“It felt like family, that intimacy, that acceptance, and Kala wanted it keenly.”

Genre: Historical Fantasy
Published: 2020
Pages: 268
Rate: 4 ⭐⭐⭐⭐

Goodreads Synopsis
Some secrets are worth killing for

The ancient city of Kepos sits in an isolated valley, cut off from the outside world by a towering wall. Behind it, the souls of the dead clamour for release. Or so the priesthood says.
Kala has never had any reason to doubt their word – until her father dies in suspicious circumstances that implicate the city’s high priest. She’s determined to investigate, but she has a more immediate problem: the laws of the city require her mother to remarry straight away.
Kala’s new stepfather is a monster, but his son Leon is something altogether more dangerous: kind.
With her family fractured and the investigation putting her life in danger, the last thing Kala needs is romance. She would rather ignore Leon entirely, however difficult he makes it. But when she learns the truth of what really clamours behind the wall at the end of the valley, she faces a choice: share what she knows and jeopardise her escape, or abandon him to his fate along with the rest of the city.
If she doesn’t move fast, then no one will make it out of the valley alive.

“Knowing what someone wants gives you power over them,” he said, “and he has enough of that already.”

Disclaimer: I received an advance copy of the book from the author for review but all thoughts and opinions expressed are honest and my own.

My Take
Fun fact about The Wolf And The Water is that it’s inspired by Plato’s account of the island of Atlantis. I truly loved this book. History plus Fantasy ? What a concept!!

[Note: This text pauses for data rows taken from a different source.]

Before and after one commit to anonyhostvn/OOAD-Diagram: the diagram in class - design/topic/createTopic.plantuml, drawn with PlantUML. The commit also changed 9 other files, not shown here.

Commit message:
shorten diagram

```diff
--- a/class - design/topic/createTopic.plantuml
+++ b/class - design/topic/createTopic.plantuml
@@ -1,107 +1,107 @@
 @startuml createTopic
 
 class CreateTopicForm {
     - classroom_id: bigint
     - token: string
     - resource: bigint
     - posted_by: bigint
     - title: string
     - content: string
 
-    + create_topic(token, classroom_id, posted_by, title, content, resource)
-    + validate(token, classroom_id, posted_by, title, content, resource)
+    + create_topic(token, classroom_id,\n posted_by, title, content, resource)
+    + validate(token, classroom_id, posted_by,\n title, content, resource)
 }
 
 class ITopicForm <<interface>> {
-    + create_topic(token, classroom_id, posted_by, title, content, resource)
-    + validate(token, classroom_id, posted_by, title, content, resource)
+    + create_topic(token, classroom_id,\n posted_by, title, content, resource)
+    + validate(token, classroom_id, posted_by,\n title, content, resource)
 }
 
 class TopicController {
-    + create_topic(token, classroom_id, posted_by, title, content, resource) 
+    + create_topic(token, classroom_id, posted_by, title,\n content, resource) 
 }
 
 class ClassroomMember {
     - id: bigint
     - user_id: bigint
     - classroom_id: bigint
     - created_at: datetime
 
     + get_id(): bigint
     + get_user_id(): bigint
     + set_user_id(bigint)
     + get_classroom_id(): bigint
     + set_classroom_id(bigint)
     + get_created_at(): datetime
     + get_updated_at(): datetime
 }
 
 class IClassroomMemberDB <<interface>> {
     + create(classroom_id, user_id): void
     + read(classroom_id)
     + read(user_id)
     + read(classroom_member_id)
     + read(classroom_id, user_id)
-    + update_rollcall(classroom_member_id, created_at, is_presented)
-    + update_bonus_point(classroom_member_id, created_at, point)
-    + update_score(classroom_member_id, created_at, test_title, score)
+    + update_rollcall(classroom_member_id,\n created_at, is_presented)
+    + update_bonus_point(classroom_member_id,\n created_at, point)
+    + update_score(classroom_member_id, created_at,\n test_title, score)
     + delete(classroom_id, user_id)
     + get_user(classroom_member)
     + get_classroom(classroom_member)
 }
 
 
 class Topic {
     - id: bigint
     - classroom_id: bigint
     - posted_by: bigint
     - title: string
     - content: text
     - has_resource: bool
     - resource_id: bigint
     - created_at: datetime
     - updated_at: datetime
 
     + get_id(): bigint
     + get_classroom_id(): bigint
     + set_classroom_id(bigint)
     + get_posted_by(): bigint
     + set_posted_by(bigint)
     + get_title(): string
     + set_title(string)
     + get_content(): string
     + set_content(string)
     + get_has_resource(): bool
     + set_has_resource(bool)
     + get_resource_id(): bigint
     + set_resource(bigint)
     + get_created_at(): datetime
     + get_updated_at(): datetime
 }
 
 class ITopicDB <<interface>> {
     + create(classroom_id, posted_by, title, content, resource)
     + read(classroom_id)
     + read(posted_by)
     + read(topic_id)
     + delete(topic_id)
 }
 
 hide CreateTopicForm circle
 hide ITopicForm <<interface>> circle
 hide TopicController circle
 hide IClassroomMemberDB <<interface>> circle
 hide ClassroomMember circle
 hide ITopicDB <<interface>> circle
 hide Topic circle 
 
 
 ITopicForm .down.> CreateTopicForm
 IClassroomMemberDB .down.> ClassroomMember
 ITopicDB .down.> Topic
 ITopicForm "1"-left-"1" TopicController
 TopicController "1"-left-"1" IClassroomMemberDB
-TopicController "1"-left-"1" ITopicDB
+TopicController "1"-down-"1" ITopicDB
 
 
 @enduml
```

The Wolf And The Water follows a Greek mythological context where it follows Kala, a disabled girl who literally has to fight to survive and stay alive. I loved the plot. Simple and easy to follow yet filled with so many twists it kept me on edge. I love how Josie Jaffrey explores relationships in this book, both romantic and platonic. It made for a really enjoyable read.


This book is more plot based than anything which made some characters easily forgettable and only remembered them when they were mentioned again. This at some point made me not care enough & is actually the reason I didn’t give it 5 stars.

Allegiances, politics and a budding romance made The Wolf And The Water a wonderful read.